Moon’s liberal Democratic Party opened the online fundraiser at 9 a.m. and closed it an hour later after thousands signed up to donate, apparently far more than the party originally sought.
A total of 10,543 people signed up to crowdfund Moon’s campaign in just 61 minutes, while 4,488 of them have actually deposited or wire transferred a combined total of 32.98 billion won (US$28.9 million), according to party officials.
The party earlier planned to raise only 10 billion won through its first fundraising event. The Democratic Party earlier planned to hold additional fundraising events down the road.

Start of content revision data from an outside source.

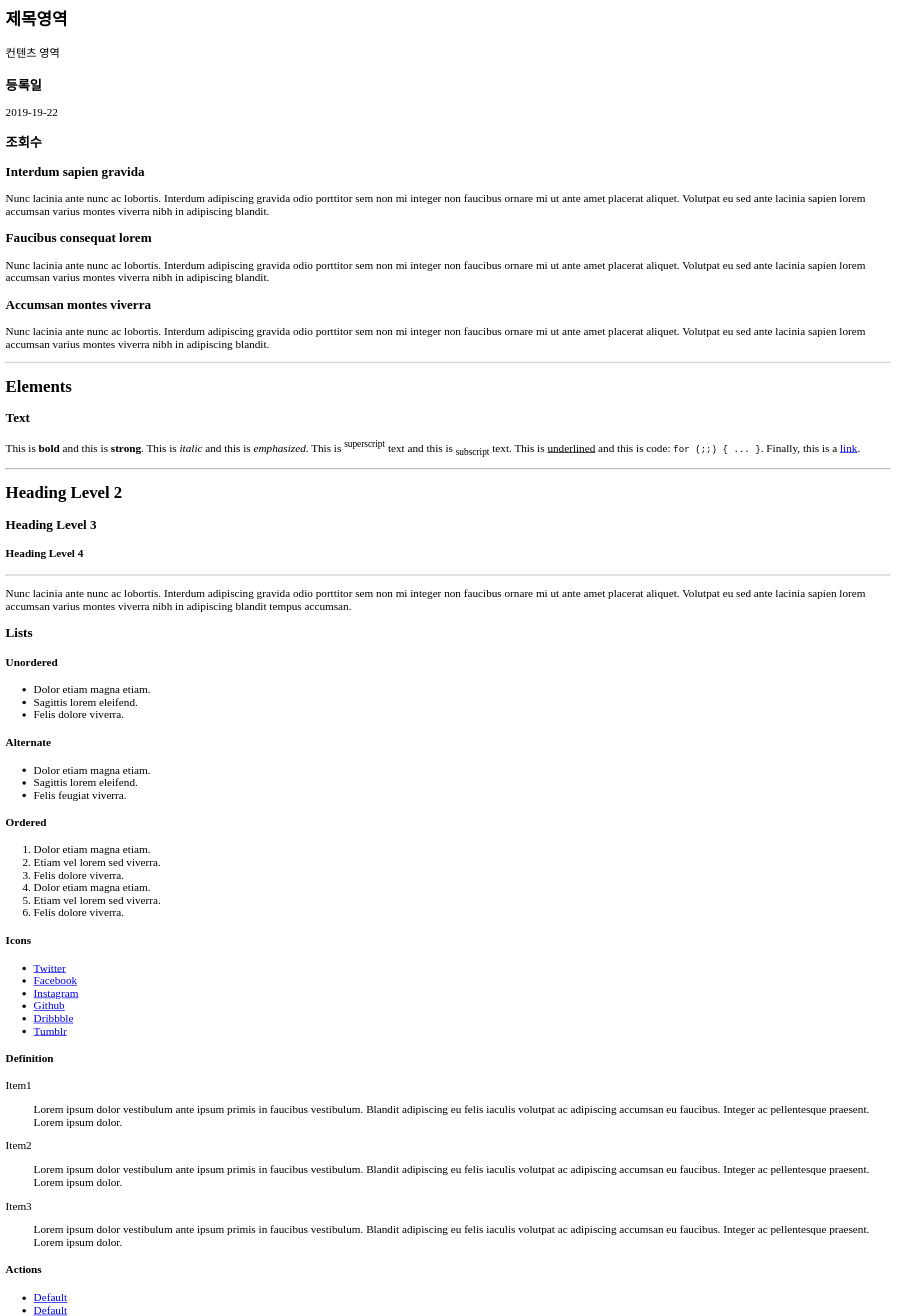
Repository: noCountJun/blog
Page: http://localhost/blogProject2/WEB-INF/views/board/boardDetail.jsp
The author's editor kept a copy of each file at every save. The page is drawn from the files as they stood at one save, then again after the next save.
The browser window is 1280 px wide. The page is 1288 px wide, so the pictures cover 1288 px, including what lies to the right of the window. The pictures show the part of the page from y = 0 to 1880 px (the page is 7579 px tall before and 7678 px after), at 70% of full size.
The page is served by Tomcat 9. Nobody is signed in. Other server files are loaded and not shown. The template is opened directly, without the code that normally fills it, so the values that code supplies are empty.

Above is the page before, as saved 2019-08-23 07:51:38.

### blogProject2/src/main/webapp/WEB-INF/views/board/boardDetail.jsp
<%@ page contentType="text/html; charset=utf-8" pageEncoding="utf-8"%>
<%@ taglib uri="http://java.sun.com/jsp/jstl/core" prefix="c" %>
<%@ page session="false" %>

<!-- Content -->
<section>

	<!-- Content -->
		<h2 id="content">제목영역</h2>

		<div class="box">
				컨텐츠 영역
		</div>

		<p/>

		<div class="row">
			<div class="col-6 col-12-small">
				<h3>등록일</h3>
				<p>2019-19-22</p>
			</div>
			<div class="col-6 col-12-small">
				<h3>조회수</h3>
				<p></p>
			</div>
			<!-- Break -->
			<div class="col-4 col-12-medium">
				<h3>Interdum sapien gravida</h3>
				<p>Nunc lacinia ante nunc ac lobortis. Interdum adipiscing gravida odio porttitor sem non mi integer non faucibus ornare mi ut ante amet placerat aliquet. Volutpat eu sed ante lacinia sapien lorem accumsan varius montes viverra nibh in adipiscing blandit.</p>
			</div>
			<div class="col-4 col-12-medium">
				<h3>Faucibus consequat lorem</h3>
				<p>Nunc lacinia ante nunc ac lobortis. Interdum adipiscing gravida odio porttitor sem non mi integer non faucibus ornare mi ut ante amet placerat aliquet. Volutpat eu sed ante lacinia sapien lorem accumsan varius montes viverra nibh in adipiscing blandit.</p>
			</div>
			<div class="col-4 col-12-medium">
				<h3>Accumsan montes viverra</h3>
				<p>Nunc lacinia ante nunc ac lobortis. Interdum adipiscing gravida odio porttitor sem non mi integer non faucibus ornare mi ut ante amet placerat aliquet. Volutpat eu sed ante lacinia sapien lorem accumsan varius montes viverra nibh in adipiscing blandit.</p>
			</div>
		</div>

	<hr class="major" />

	<!-- Elements -->
		<h2 id="elements">Elements</h2>
		<div class="row gtr-200">
			<div class="col-6 col-12-medium">

				<!-- Text stuff -->
					<h3>Text</h3>
					<p>This is <b>bold</b> and this is <strong>strong</strong>. This is <i>italic</i> and this is <em>emphasized</em>.
					This is <sup>superscript</sup> text and this is <sub>subscript</sub> text.
					This is <u>underlined</u> and this is code: <code>for (;;) { ... }</code>.
					Finally, this is a <a href="#">link</a>.</p>
					<hr />
					<h2>Heading Level 2</h2>
					<h3>Heading Level 3</h3>
					<h4>Heading Level 4</h4>
					<hr />
					<p>Nunc lacinia ante nunc ac lobortis. Interdum adipiscing gravida odio porttitor sem non mi integer non faucibus ornare mi ut ante amet placerat aliquet. Volutpat eu sed ante lacinia sapien lorem accumsan varius montes viverra nibh in adipiscing blandit tempus accumsan.</p>

				<!-- Lists -->
					<h3>Lists</h3>
					<div class="row">
						<div class="col-6 col-12-small">

							<h4>Unordered</h4>
							<ul>
								<li>Dolor etiam magna etiam.</li>
								<li>Sagittis lorem eleifend.</li>
								<li>Felis dolore viverra.</li>
							</ul>

							<h4>Alternate</h4>
							<ul class="alt">
								<li>Dolor etiam magna etiam.</li>
								<li>Sagittis lorem eleifend.</li>
								<li>Felis feugiat viverra.</li>
							</ul>

						</div>
						<div class="col-6 col-12-small">

							<h4>Ordered</h4>
							<ol>
								<li>Dolor etiam magna etiam.</li>
								<li>Etiam vel lorem sed viverra.</li>
								<li>Felis dolore viverra.</li>
								<li>Dolor etiam magna etiam.</li>
								<li>Etiam vel lorem sed viverra.</li>
								<li>Felis dolore viverra.</li>
							</ol>

							<h4>Icons</h4>
							<ul class="icons">
								<li><a href="#" class="icon brands fa-twitter"><span class="label">Twitter</span></a></li>
								<li><a href="#" class="icon brands fa-facebook-f"><span class="label">Facebook</span></a></li>
								<li><a href="#" class="icon brands fa-instagram"><span class="label">Instagram</span></a></li>
								<li><a href="#" class="icon brands fa-github"><span class="label">Github</span></a></li>
								<li><a href="#" class="icon brands fa-dribbble"><span class="label">Dribbble</span></a></li>
								<li><a href="#" class="icon brands fa-tumblr"><span class="label">Tumblr</span></a></li>
							</ul>

						</div>
					</div>
					<h4>Definition</h4>
					<dl>
						<dt>Item1</dt>
						<dd>
							<p>Lorem ipsum dolor vestibulum ante ipsum primis in faucibus vestibulum. Blandit adipiscing eu felis iaculis volutpat ac adipiscing accumsan eu faucibus. Integer ac pellentesque praesent. Lorem ipsum dolor.</p>
						</dd>
						<dt>Item2</dt>
						<dd>
							<p>Lorem ipsum dolor vestibulum ante ipsum primis in faucibus vestibulum. Blandit adipiscing eu felis iaculis volutpat ac adipiscing accumsan eu faucibus. Integer ac pellentesque praesent. Lorem ipsum dolor.</p>
						</dd>
						<dt>Item3</dt>
						<dd>
							<p>Lorem ipsum dolor vestibulum ante ipsum primis in faucibus vestibulum. Blandit adipiscing eu felis iaculis volutpat ac adipiscing accumsan eu faucibus. Integer ac pellentesque praesent. Lorem ipsum dolor.</p>
						</dd>
					</dl>

					<h4>Actions</h4>
					<ul class="actions">
						<li><a href="#" class="button primary">Default</a></li>
						<li><a href="#" class="button">Default</a></li>
					</ul>
					<ul class="actions small">
						<li><a href="#" class="button primary small">Small</a></li>
						<li><a href="#" class="button small">Small</a></li>
					</ul>
					<div class="row">
						<div class="col-6 col-12-small">
							<ul class="actions stacked">
								<li><a href="#" class="button primary">Default</a></li>
								<li><a href="#" class="button">Default</a></li>
							</ul>
						</div>
						<div class="col-6 col-12-small">
							<ul class="actions stacked">
								<li><a href="#" class="button primary small">Small</a></li>
								<li><a href="#" class="button small">Small</a></li>
							</ul>
						</div>
						<div class="col-6 col-12-small">
							<ul class="actions stacked">
								<li><a href="#" class="button primary fit">Default</a></li>
								<li><a href="#" class="button fit">Default</a></li>
							</ul>
						</div>
						<div class="col-6 col-12-small">
							<ul class="actions stacked">
								<li><a href="#" class="button primary small fit">Small</a></li>
								<li><a href="#" class="button small fit">Small</a></li>
							</ul>
						</div>
					</div>

					<h4>Pagination</h4>
					<ul class="pagination">
						<li><span class="button disabled">Prev</span></li>
						<li><a href="#" class="page active">1</a></li>
						<li><a href="#" class="page">2</a></li>
						<li><a href="#" class="page">3</a></li>
						<li><span>&hellip;</span></li>
						<li><a href="#" class="page">8</a></li>
						<li><a href="#" class="page">9</a></li>
						<li><a href="#" class="page">10</a></li>
						<li><a href="#" class="button">Next</a></li>
					</ul>

				<!-- Blockquote -->
					<h3>Blockquote</h3>
					<blockquote>Lorem ipsum dolor vestibulum ante ipsum primis in faucibus vestibulum. Blandit adipiscing eu felis iaculis volutpat ac adipiscing accumsan eu faucibus. Integer ac pellentesque praesent. Lorem ipsum dolor. Lorem ipsum dolor vestibulum ante ipsum primis in faucibus vestibulum. Blandit adipiscing eu felis iaculis volutpat ac adipiscing accumsan eu faucibus.</blockquote>

				<!-- Table -->
					<h3>Table</h3>

					<h4>Default</h4>
					<div class="table-wrapper">
						<table>
							<thead>
								<tr>
									<th>Name</th>
									<th>Description</th>
									<th>Price</th>
								</tr>
							</thead>
							<tbody>
								<tr>
									<td>Item1</td>
									<td>Ante turpis integer aliquet porttitor.</td>
									<td>29.99</td>
								</tr>
								<tr>
									<td>Item2</td>
									<td>Vis ac commodo adipiscing arcu aliquet.</td>
									<td>19.99</td>
								</tr>
								<tr>
									<td>Item3</td>
									<td> Morbi faucibus arcu accumsan lorem.</td>
									<td>29.99</td>
								</tr>
								<tr>
									<td>Item4</td>
									<td>Vitae integer tempus condimentum.</td>
									<td>19.99</td>
								</tr>
								<tr>
									<td>Item5</td>
									<td>Ante turpis integer aliquet porttitor.</td>
									<td>29.99</td>
								</tr>
							</tbody>
							<tfoot>
								<tr>
									<td colspan="2"></td>
									<td>100.00</td>
								</tr>
							</tfoot>
						</table>
					</div>

					<h4>Alternate</h4>
					<div class="table-wrapper">
						<table class="alt">
							<thead>
								<tr>
									<th>Name</th>
									<th>Description</th>
									<th>Price</th>
								</tr>
							</thead>
							<tbody>
								<tr>
									<td>Item1</td>
									<td>Ante turpis integer aliquet porttitor.</td>
									<td>29.99</td>
								</tr>
								<tr>
									<td>Item2</td>
									<td>Vis ac commodo adipiscing arcu aliquet.</td>
									<td>19.99</td>
								</tr>
								<tr>
									<td>Item3</td>
									<td> Morbi faucibus arcu accumsan lorem.</td>
									<td>29.99</td>
								</tr>
								<tr>
									<td>Item4</td>
									<td>Vitae integer tempus condimentum.</td>
									<td>19.99</td>
								</tr>
								<tr>
									<td>Item5</td>
									<td>Ante turpis integer aliquet porttitor.</td>
									<td>29.99</td>
								</tr>
							</tbody>
							<tfoot>
								<tr>
									<td colspan="2"></td>
									<td>100.00</td>
								</tr>
							</tfoot>
						</table>
					</div>

			</div>
			<div class="col-6 col-12-medium">

				<!-- Buttons -->
					<h3>Buttons</h3>
					<ul class="actions">
						<li><a href="#" class="button primary">Primary</a></li>
						<li><a href="#" class="button">Default</a></li>
					</ul>
					<ul class="actions">
						<li><a href="#" class="button large">Large</a></li>
						<li><a href="#" class="button">Default</a></li>
						<li><a href="#" class="button small">Small</a></li>
					</ul>
					<ul class="actions">
						<li><a href="#" class="button primary large">Large</a></li>
						<li><a href="#" class="button primary">Default</a></li>
						<li><a href="#" class="button primary small">Small</a></li>
					</ul>
					<ul class="actions fit">
						<li><a href="#" class="button primary fit">Fit</a></li>
						<li><a href="#" class="button fit">Fit</a></li>
					</ul>
					<ul class="actions fit small">
						<li><a href="#" class="button primary fit small">Fit + Small</a></li>
						<li><a href="#" class="button fit small">Fit + Small</a></li>
					</ul>
					<ul class="actions">
						<li><a href="#" class="button primary icon solid fa-search">Icon</a></li>
						<li><a href="#" class="button icon solid fa-download">Icon</a></li>
					</ul>
					<ul class="actions">
						<li><span class="button primary disabled">Primary</span></li>
						<li><span class="button disabled">Default</span></li>
					</ul>

				<!-- Form -->
					<h3>Form</h3>

					<form method="post" action="#">
						<div class="row gtr-uniform">
							<div class="col-6 col-12-xsmall">
								<input type="text" name="demo-name" id="demo-name" value="" placeholder="Name" />
							</div>
							<div class="col-6 col-12-xsmall">
								<input type="email" name="demo-email" id="demo-email" value="" placeholder="Email" />
							</div>
							<!-- Break -->
							<div class="col-12">
								<select name="demo-category" id="demo-category">
									<option value="">- Category -</option>
									<option value="1">Manufacturing</option>
									<option value="1">Shipping</option>
									<option value="1">Administration</option>
									<option value="1">Human Resources</option>
								</select>
							</div>
							<!-- Break -->
							<div class="col-4 col-12-small">
								<input type="radio" id="demo-priority-low" name="demo-priority" checked>
								<label for="demo-priority-low">Low</label>
							</div>
							<div class="col-4 col-12-small">
								<input type="radio" id="demo-priority-normal" name="demo-priority">
								<label for="demo-priority-normal">Normal</label>
							</div>
							<div class="col-4 col-12-small">
								<input type="radio" id="demo-priority-high" name="demo-priority">
								<label for="demo-priority-high">High</label>
							</div>
							<!-- Break -->
							<div class="col-6 col-12-small">
								<input type="checkbox" id="demo-copy" name="demo-copy">
								<label for="demo-copy">Email me a copy</label>
							</div>
							<div class="col-6 col-12-small">
								<input type="checkbox" id="demo-human" name="demo-human" checked>
								<label for="demo-human">I am a human</label>
							</div>
							<!-- Break -->
							<div class="col-12">
								<textarea name="demo-message" id="demo-message" placeholder="Enter your message" rows="6"></textarea>
							</div>
							<!-- Break -->
							<div class="col-12">
								<ul class="actions">
									<li><input type="submit" value="Send Message" class="primary" /></li>
									<li><input type="reset" value="Reset" /></li>
								</ul>
							</div>
						</div>
					</form>

				<!-- Image -->
					<h3>Image</h3>

					<h4>Fit</h4>
					<span class="image fit"><img src="images/pic11.jpg" alt="" /></span>
					<div class="box alt">
						<div class="row gtr-50 gtr-uniform">
							<div class="col-4"><span class="image fit"><img src="images/pic01.jpg" alt="" /></span></div>
							<div class="col-4"><span class="image fit"><img src="images/pic02.jpg" alt="" /></span></div>
							<div class="col-4"><span class="image fit"><img src="images/pic03.jpg" alt="" /></span></div>
							<!-- Break -->
							<div class="col-4"><span class="image fit"><img src="images/pic03.jpg" alt="" /></span></div>
							<div class="col-4"><span class="image fit"><img src="images/pic01.jpg" alt="" /></span></div>
							<div class="col-4"><span class="image fit"><img src="images/pic02.jpg" alt="" /></span></div>
							<!-- Break -->
							<div class="col-4"><span class="image fit"><img src="images/pic02.jpg" alt="" /></span></div>
							<div class="col-4"><span class="image fit"><img src="images/pic03.jpg" alt="" /></span></div>
							<div class="col-4"><span class="image fit"><img src="images/pic01.jpg" alt="" /></span></div>
						</div>
					</div>

					<h4>Left &amp; Right</h4>
					<p><span class="image left"><img src="images/pic01.jpg" alt="" /></span>Lorem ipsum dolor sit accumsan interdum nisi, quis tincidunt felis sagittis eget. tempus euismod. Vestibulum ante ipsum primis in faucibus vestibulum. Blandit adipiscing eu felis iaculis volutpat ac adipiscing accumsan eu faucibus. Integer ac pellentesque praesent tincidunt felis sagittis eget. tempus euismod. Vestibulum ante ipsum primis sagittis eget. tempus euismod. Vestibulum ante ipsum primis in faucibus vestibulum. Blandit adipiscing eu felis iaculis volutpat ac adipiscing accumsan eu faucibus. Integer ac pellentesque praesent.</p>
					<p><span class="image right"><img src="images/pic02.jpg" alt="" /></span>Lorem ipsum dolor sit accumsan interdum nisi, quis tincidunt felis sagittis eget. tempus euismod. Vestibulum ante ipsum primis in faucibus vestibulum. Blandit adipiscing eu felis iaculis volutpat ac adipiscing accumsan eu faucibus. Integer ac pellentesque praesent tincidunt felis sagittis eget. tempus euismod. Vestibulum ante ipsum primis sagittis eget. tempus euismod. Vestibulum ante ipsum primis in faucibus vestibulum. Blandit adipiscing eu felis iaculis volutpat ac adipiscing accumsan eu faucibus. Integer ac pellentesque praesent.</p>

				<!-- Box -->
					<h3>Box</h3>
					<div class="box">
						<p>Felis sagittis eget tempus primis in faucibus vestibulum. Blandit adipiscing eu felis iaculis volutpat ac adipiscing accumsan eu faucibus. Integer ac pellentesque praesent tincidunt felis sagittis eget. tempus euismod. Magna sed etiam ante ipsum primis in faucibus vestibulum.</p>
					</div>

				<!-- Preformatted Code -->
					<h3>Preformatted</h3>
					<pre><code>i = 0;

while (!deck.isInOrder()) {
    print 'Iteration ' + i;
    deck.shuffle();
    i++;
}

print 'It took ' + i + ' iterations to sort the deck.';
</code></pre>

			</div>
		</div>

</section>

After the next save:
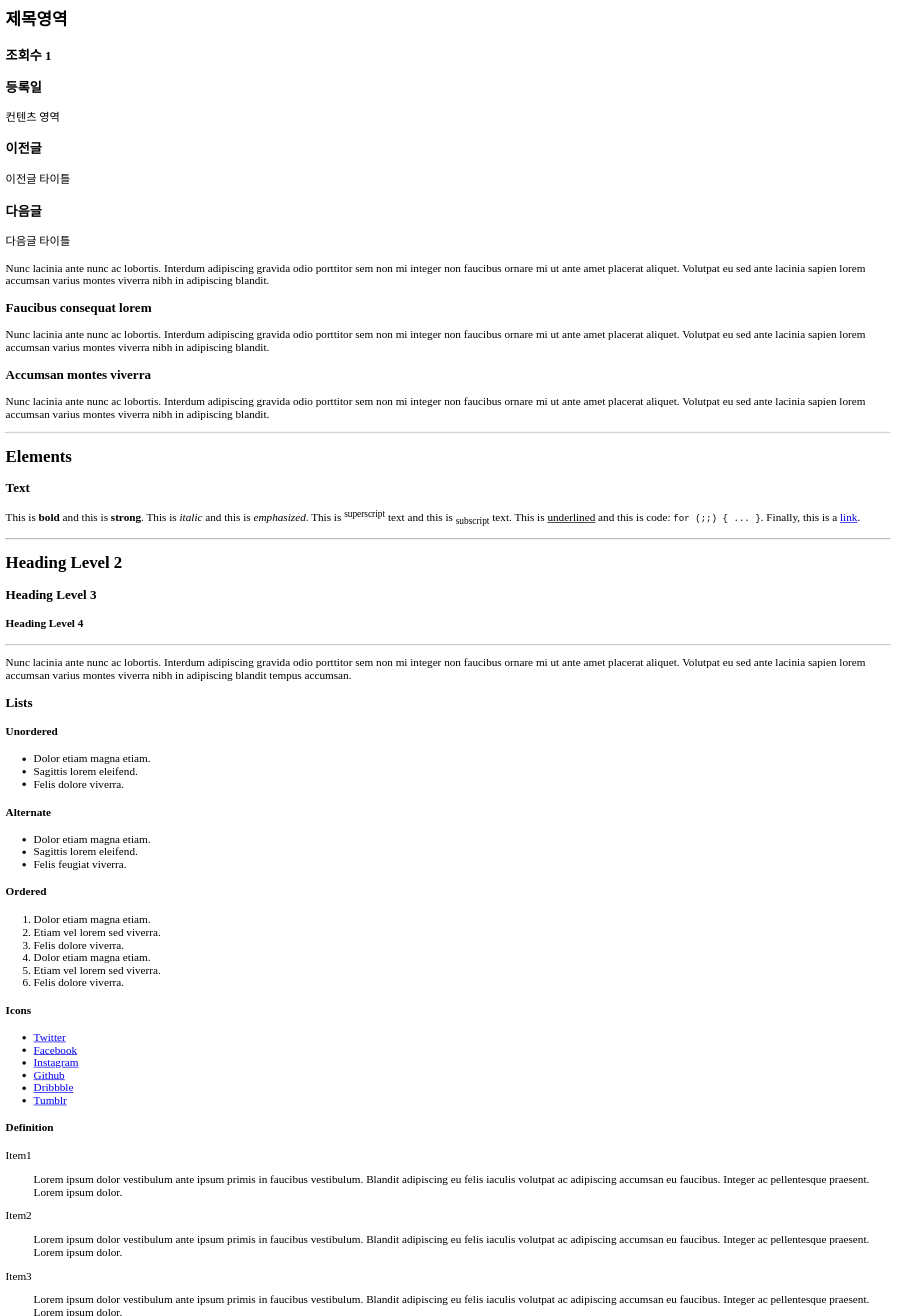
Saved 2 min 42 s later.
--- a/blogProject2/src/main/webapp/WEB-INF/views/board/boardDetail.jsp
+++ b/blogProject2/src/main/webapp/WEB-INF/views/board/boardDetail.jsp
@@ -7,6 +7,14 @@
 
 	<!-- Content -->
 		<h2 id="content">제목영역</h2>
+		<div class="row">
+			<div class="col-6 col-12-small">
+				<h3>조회수  1</h3>
+			</div>
+			<div class="col-6 col-12-small">
+				<h3>등록일 </h3>
+			</div>
+		</div>
 
 		<div class="box">
 				컨텐츠 영역
@@ -16,16 +24,16 @@
 
 		<div class="row">
 			<div class="col-6 col-12-small">
-				<h3>등록일</h3>
-				<p>2019-19-22</p>
+				<h3>이전글</h3>
+				<p>이전글 타이틀</p>
 			</div>
 			<div class="col-6 col-12-small">
-				<h3>조회수</h3>
-				<p></p>
+				<h3>다음글</h3>
+				<p>다음글 타이틀</p>
 			</div>
 			<!-- Break -->
 			<div class="col-4 col-12-medium">
-				<h3>Interdum sapien gravida</h3>
+				<h3></h3>
 				<p>Nunc lacinia ante nunc ac lobortis. Interdum adipiscing gravida odio porttitor sem non mi integer non faucibus ornare mi ut ante amet placerat aliquet. Volutpat eu sed ante lacinia sapien lorem accumsan varius montes viverra nibh in adipiscing blandit.</p>
 			</div>
 			<div class="col-4 col-12-medium">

Party officials noted additional events may be unnecessary as they may have already raised enough funds for the election.
The money raised Wednesday will be used to pay for Moon’s campaign for the May 9 election, which could cost up to 50 billion won.
It will be paid back, with an annual interest of 3.6 percent, on July 19 when the party and its presidential nominee will have their costs reimbursed by the election watchdog, according to party officials.
Each candidate may be reimbursed up to 50.9 billion won, a ceiling placed by the National Election Commission, as long as they win more than 15 percent of all eligible votes cast in the upcoming election.
Those with less than 15 percent but more than 10 percent of the votes will have half of their costs returned, while those with less than 10 percent will end up poorer by the amount they spend over the 22-day campaign period that began Monday.
A return on investment in Moon’s election fund is considered a sure bet as the liberal presidential nominee currently leads most opinion polls, enjoying an approval rating of over 40 percent in some.
The party officials said the election funds were designed to give people a chance to become part of shareholders in a regime change.
Moon, if elected, will be the country’s first liberal head of state in a decade since the late former President Roh Moo-hyun’s 2003-2008 presidency.